Clouded out? Don’t despair. You don’t always need your eyes or perfect weather to meteor watch. By tuning an FM radio to the lowest frequency possible that does not receive a clear signal, you can practice radio meteor listening! An outdoor FM antenna pointed at the zenith and connected to your receiver will increase your chances, but it’s not necessary. Simply turn up the static and listen. Those hums, whistles, beeps, bongs, and occasional snatches of signals are our own radio signals being reflected off the meteor’s ion trail! Pretty cool, huh?

Por amour du ciel… ~Tammy

Wake Up! The Orionid Meteor Shower Peaks On October 20…

Orionid Meteor Shower: The above image shows brilliant multiple meteor streaks that can all be connected to a single point in the sky just above the belt of Orion, called the "radiant." The Orionids take place in mid-October and the parent comet is Halley. Comet Halley is actually responsible for two known meteor showers: The other is the Eta Aquarids, which are visible every May. Image Credit and Copyright: Tunc Tezel


Do you hate to get up early? Then stay up late, because it’s infrequent that both the northern and southern hemispheres have a chance to catch an annual meteor shower. Right now the Earth is heading into the complex Orionid stream, and while the skies won’t be perfectly dark, they aren’t going to be bad. Where and when do you watch? Follow me…

As the Earth slowly orbits the Sun, it passes into one of the debris streams left by Comet Halley and the material returns as the Orionid meteor shower. While it won’t be a “meteor storm”, what you can expect to see is one of the most predictable and reliable meteor showers of the year. Even if it’s a few days early (or late), take advantage of any clear skies and begin your observations because activity is up.

The Orionids produce an average of 10-20 meteors per hour maximum, and best activity begins before local midnight on October 20th, and reaches its peak as Orion stands high to the south about two hours before local dawn on October 21st. With only partial slice of Moon in the late evening/early morning, this looks to be the year’s last, best meteor shower!

“Every year around this time Earth glides through a cloud of dusty debris from Halley’s Comet,” explains Bill Cooke of the NASA Marshall Space Flight Center. “Bits of dust, most no larger than grains of sand, disintegrate in Earth’s atmosphere and become shooting stars.”

“It’s not an intense shower,” he says, “but it is a pretty one.”

Although Comet Halley has now departed the inner Solar System, its debris trail remains well organized – allowing us to predict when this meteor shower will occur. The Earth first enters the stream at the beginning of October and does not leave until the beginning of November. This makes your chances of “catching a falling star” above average!

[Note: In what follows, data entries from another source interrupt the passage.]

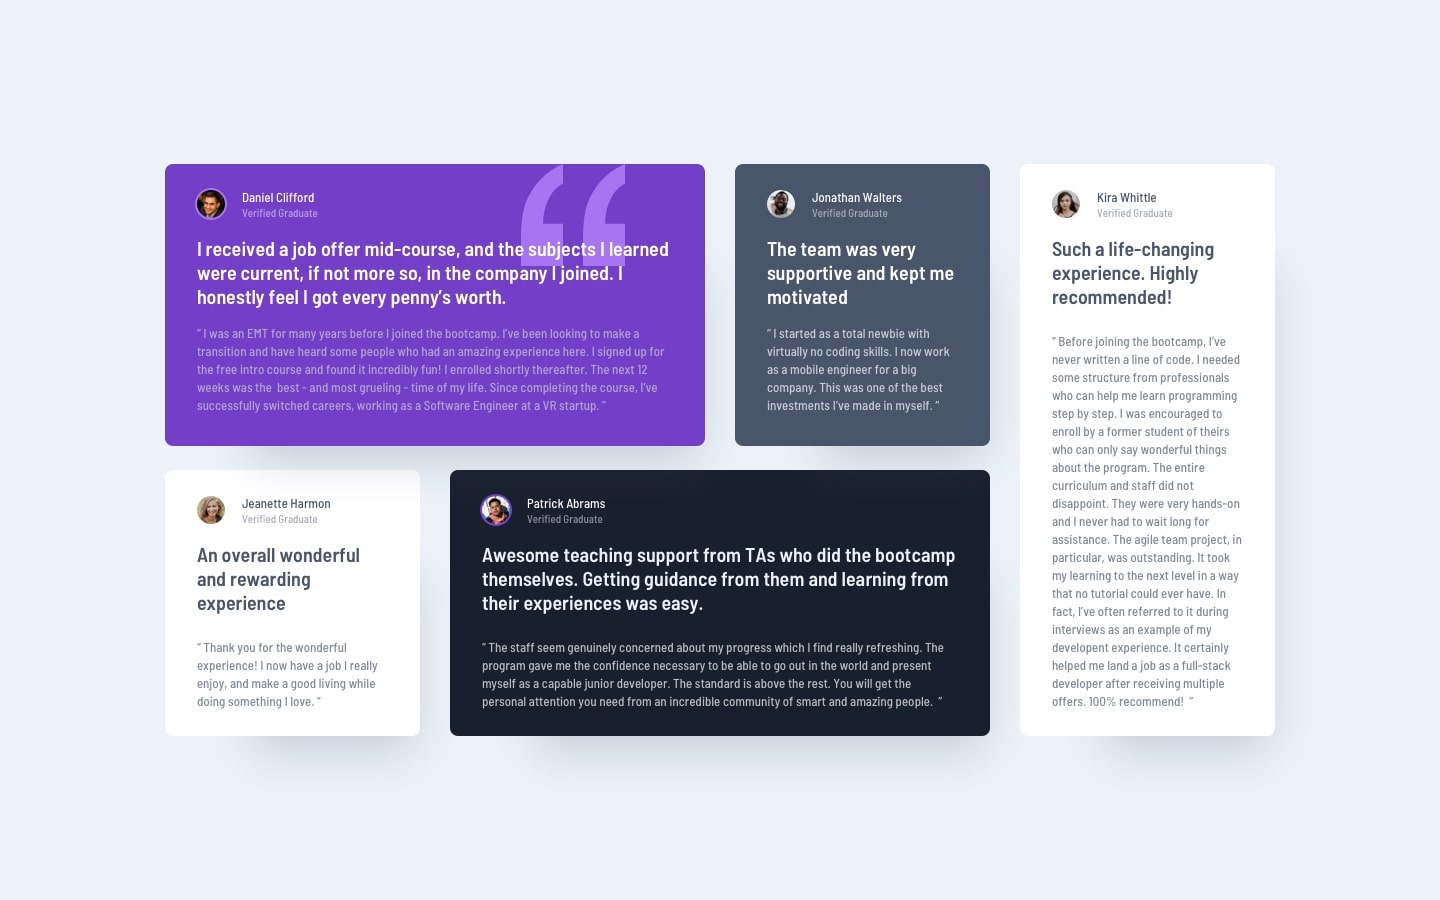
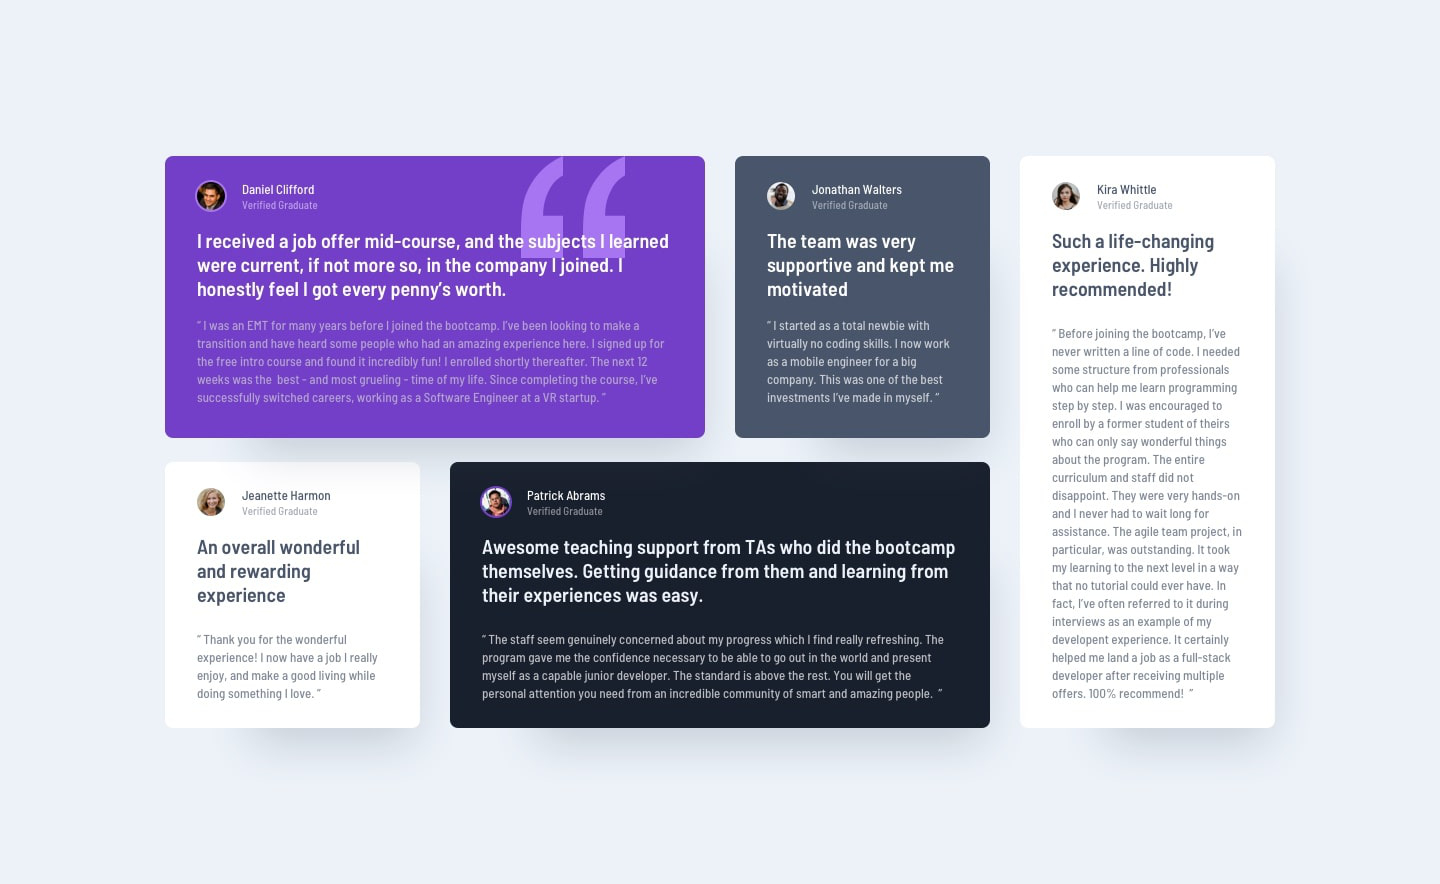
adjusted the media queries

diff --git a/styles/_media.scss b/styles/_media.scss
@@ -10,37 +10,55 @@
   }
 }
 
-@media (min-width: 800px) {
+@media (min-width: 855px) {
   main {
-    grid-template-columns: repeat(3, 1fr);
-    // grid-template-rows: repeat(auto-fill, 1fr);
-    max-width: 1010px;
+    grid-template-columns: repeat(4, 1fr);
+    grid-template-rows: repeat(2, 1fr);
+    max-width: 1110px;
 
-    // figure:first-child {
-    //   grid-column: 1 / 3;
-    // }
-    // figure:nth-child(2) {
-    //   grid-column: 3 / 4;
-    // }
-    // figure:not(:first-child):not(:nth-child(2)) {
-    //   display: none;
-    // }
+    figure:nth-child(2),
+    figure:nth-child(3) {
+      grid-row: 2 / 3;
+    }
+    figure:nth-child(3) {
+      grid-column: 2 / 3;
+    }
+    figure:nth-child(4),
+    figure:last-child {
+      grid-row: 1 / 3;
+    }
+    figure:nth-child(4) {
+      grid-column: 3 / 5;
+      grid-row: 2 / 3;
+    }
+    figure:last-child {
+      grid-column: 3 / 5;
+      grid-row: 1 / 2;
+    }
   }
 }
 
 @media (min-width: 1110px) {
-  main {
-    grid-template-columns: repeat(4, 1fr);
-    grid-template-rows: repeat(2, 1fr);
-    max-width: 1010px;
-    figure:first-child {
-      grid-column: 1 / 3;
-    }
-    figure:nth-child(4) {
-      grid-column: 2 / 4;
-    }
-    figure:last-child {
-      grid-area: 1 / 4 / 3 / 5; //shorthand for both row and column. row-start/col-start/row-end/col-end
+  body {
+    main {
+      gap: 30px;
+
+      figure:first-child {
+        background-position-x: 82%;
+        grid-column: 1 / 3;
+      }
+      figure:nth-child(2) {
+        grid-area: 1 / 3 / 2 / 4; //shorthand for both row and column. row-start/col-start/row-end/col-end
+      }
+      figure:nth-child(3) {
+        grid-area: 2 / 1 / 3 / 2;
+      }
+      figure:nth-child(4) {
+        grid-column: 2 / 4;
+      }
+      figure:last-child {
+        grid-area: 1 / 4 / 3 / 5;
+      }
     }
   }
 }

diff --git a/styles/styles.css b/styles/styles.css
@@ -99,25 +99,50 @@ main figure:last-child {
     grid-column: 1/3;
   }
 }
-@media (min-width: 800px) {
-  main {
-    grid-template-columns: repeat(3, 1fr);
-    max-width: 1010px;
-  }
-}
-@media (min-width: 1110px) {
+@media (min-width: 855px) {
   main {
     grid-template-columns: repeat(4, 1fr);
     grid-template-rows: repeat(2, 1fr);
-    max-width: 1010px;
+    max-width: 1110px;
   }
-  main figure:first-child {
-    grid-column: 1/3;
+  main figure:nth-child(2),
+main figure:nth-child(3) {
+    grid-row: 2/3;
+  }
+  main figure:nth-child(3) {
+    grid-column: 2/3;
+  }
+  main figure:nth-child(4),
+main figure:last-child {
+    grid-row: 1/3;
   }
   main figure:nth-child(4) {
-    grid-column: 2/4;
+    grid-column: 3/5;
+    grid-row: 2/3;
   }
   main figure:last-child {
+    grid-column: 3/5;
+    grid-row: 1/2;
+  }
+}
+@media (min-width: 1110px) {
+  body main {
+    gap: 30px;
+  }
+  body main figure:first-child {
+    background-position-x: 82%;
+    grid-column: 1/3;
+  }
+  body main figure:nth-child(2) {
+    grid-area: 1/3/2/4;
+  }
+  body main figure:nth-child(3) {
+    grid-area: 2/1/3/2;
+  }
+  body main figure:nth-child(4) {
+    grid-column: 2/4;
+  }
+  body main figure:last-child {
     grid-area: 1/4/3/5;
   }
 }/*# sourceMappingURL=styles.css.map */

“Earth comes close to the orbit of Halley’s Comet twice a year, once in May and again in October,” explains Don Yeomans, manager of NASA’s Near-Earth Object Program at the Jet Propulsion Laboratory. Orionid meteoroids strike Earth’s atmosphere traveling 66 km/s or 148,000 mph,” he continued. These meteors are very fast, and although faint (average magnitude 3), occasional fireballs do leave persistent trails that shimmer in the upper atmosphere. It’s the “Oooooh!” effect!

For best success, get away from city lights. Face south-southeast in the northern hemisphere and almost overhead in the southern – then relax and enjoy the stars of the Winter Milky Way. The radiant is near Betelguese, but may occur from any part of the sky. When the Moon rises, try positioning yourself so a house, tree, or other obstruction helps to reduce the glare. The meteor watching experience is much more comfortable if you include a reclining lawn chair, blanket, and thermos of your favorite beverage. Nothing spoils watching quicker than “meteor neck”.

Clouded out? Don’t despair. You don’t always need eyes or perfect weather to keep the watch. Tune an FM radio to the lowest frequency that doesn’t receive a clear signal. An outdoor FM antenna pointed to the zenith increases your chances – but isn’t essential. Simply turn up the static and listen. Those hums, whistles, beeps, bongs, and occasional snatches of signals are distant transmissions being reflected off a meteor’s ion trail!